> **ASSIGNMENT**
The number needed is how many lines in these entries contain "artifacts"; give it alone.

> **LISTED ENTRIES**
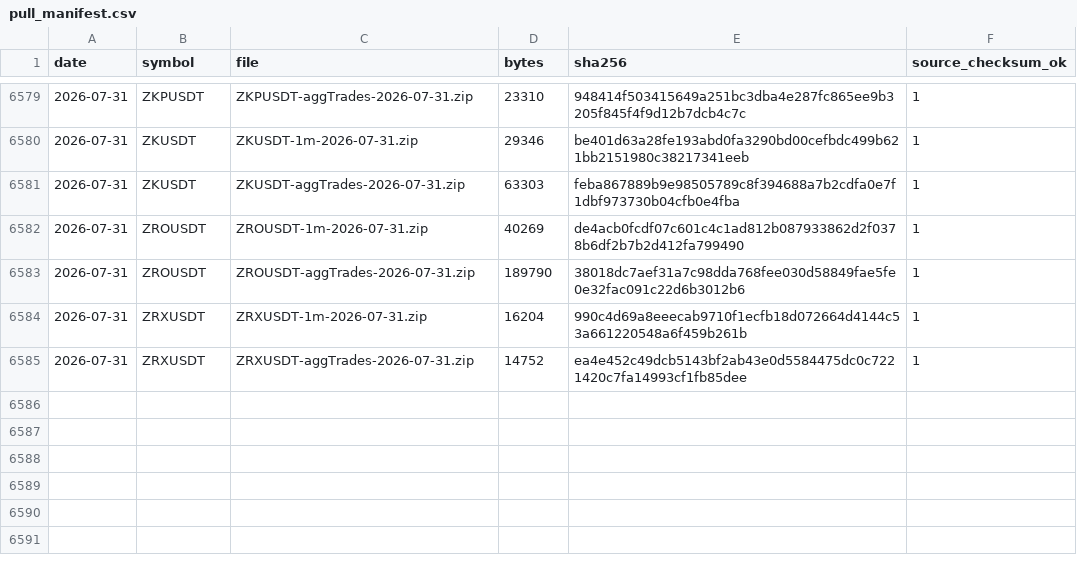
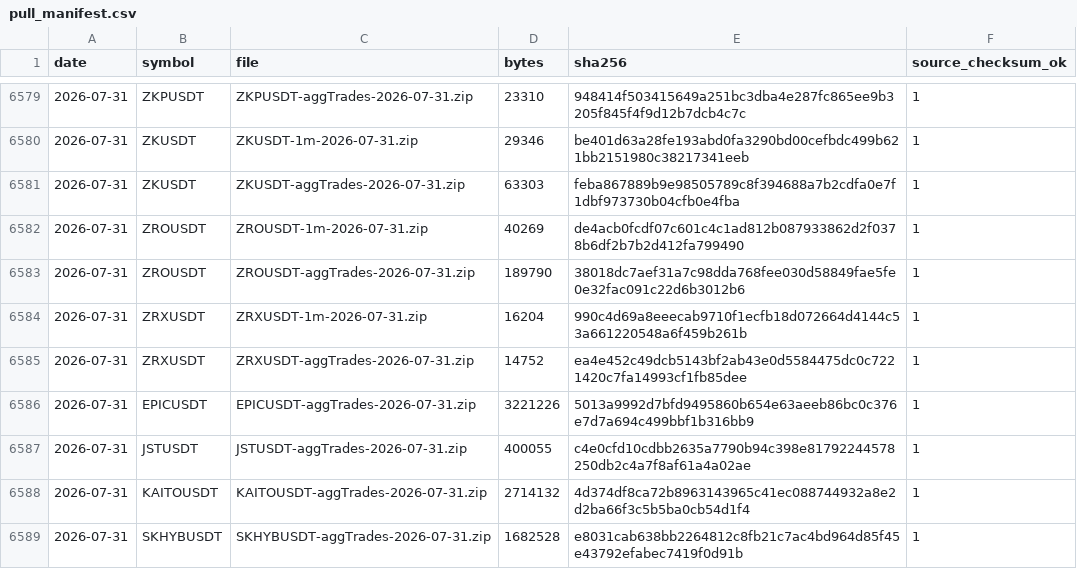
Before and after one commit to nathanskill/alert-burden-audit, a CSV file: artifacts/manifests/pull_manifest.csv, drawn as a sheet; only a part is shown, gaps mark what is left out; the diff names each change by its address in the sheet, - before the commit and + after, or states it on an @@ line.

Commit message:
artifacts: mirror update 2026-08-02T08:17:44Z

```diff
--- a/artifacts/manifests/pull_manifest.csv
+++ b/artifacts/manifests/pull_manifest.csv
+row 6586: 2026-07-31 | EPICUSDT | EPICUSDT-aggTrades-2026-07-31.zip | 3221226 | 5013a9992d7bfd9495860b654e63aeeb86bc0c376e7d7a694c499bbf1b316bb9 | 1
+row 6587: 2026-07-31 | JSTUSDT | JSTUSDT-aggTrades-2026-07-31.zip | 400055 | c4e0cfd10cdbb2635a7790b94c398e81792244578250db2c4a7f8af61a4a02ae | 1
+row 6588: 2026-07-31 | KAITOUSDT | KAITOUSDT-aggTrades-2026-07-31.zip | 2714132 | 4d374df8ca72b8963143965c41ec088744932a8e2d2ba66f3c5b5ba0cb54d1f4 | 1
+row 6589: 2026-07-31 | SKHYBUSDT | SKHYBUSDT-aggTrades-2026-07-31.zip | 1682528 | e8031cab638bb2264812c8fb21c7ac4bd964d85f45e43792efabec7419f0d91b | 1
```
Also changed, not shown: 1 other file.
--
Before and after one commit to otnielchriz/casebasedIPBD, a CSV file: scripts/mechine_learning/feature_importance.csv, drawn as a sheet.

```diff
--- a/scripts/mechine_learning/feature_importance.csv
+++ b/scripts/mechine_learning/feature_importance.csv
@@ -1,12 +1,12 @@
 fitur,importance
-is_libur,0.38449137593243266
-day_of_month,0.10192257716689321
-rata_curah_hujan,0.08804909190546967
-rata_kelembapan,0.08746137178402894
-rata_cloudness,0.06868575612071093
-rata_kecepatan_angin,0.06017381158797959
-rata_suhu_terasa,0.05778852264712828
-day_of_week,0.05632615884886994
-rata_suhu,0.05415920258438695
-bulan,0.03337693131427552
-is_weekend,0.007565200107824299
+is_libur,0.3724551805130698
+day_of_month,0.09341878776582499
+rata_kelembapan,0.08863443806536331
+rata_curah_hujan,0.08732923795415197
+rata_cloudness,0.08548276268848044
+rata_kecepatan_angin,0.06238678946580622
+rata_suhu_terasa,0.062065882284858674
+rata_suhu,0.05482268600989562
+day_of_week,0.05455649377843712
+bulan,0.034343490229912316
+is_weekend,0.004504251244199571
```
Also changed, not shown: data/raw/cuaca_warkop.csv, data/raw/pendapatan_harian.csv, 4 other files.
---
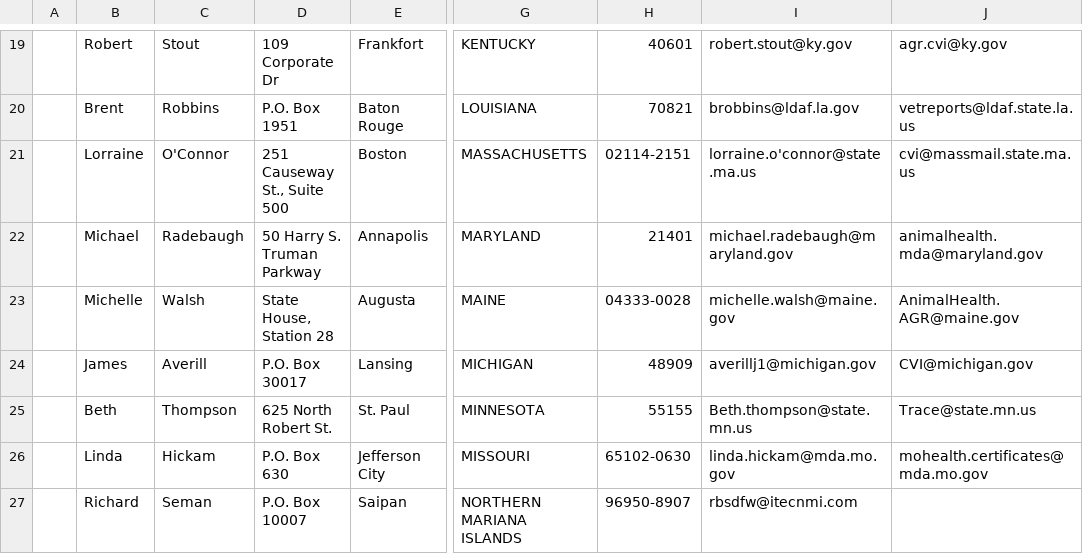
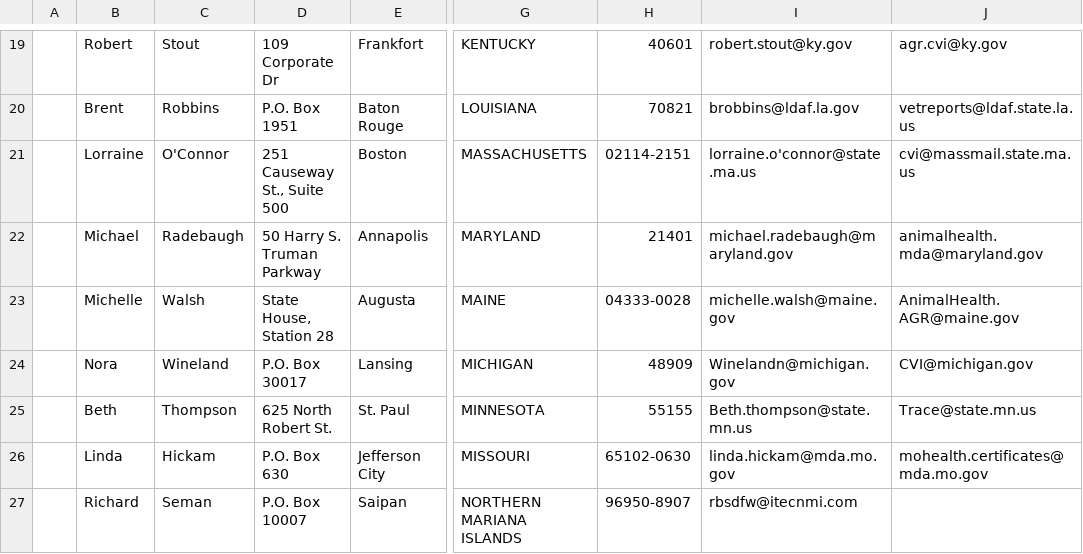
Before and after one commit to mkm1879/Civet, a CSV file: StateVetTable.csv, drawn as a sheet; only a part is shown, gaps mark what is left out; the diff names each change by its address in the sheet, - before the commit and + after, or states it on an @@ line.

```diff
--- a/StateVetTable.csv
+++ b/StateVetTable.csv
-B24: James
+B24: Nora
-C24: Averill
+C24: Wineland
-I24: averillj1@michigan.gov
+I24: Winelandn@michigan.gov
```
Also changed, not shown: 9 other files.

> **EXPECTED OUTPUT**
4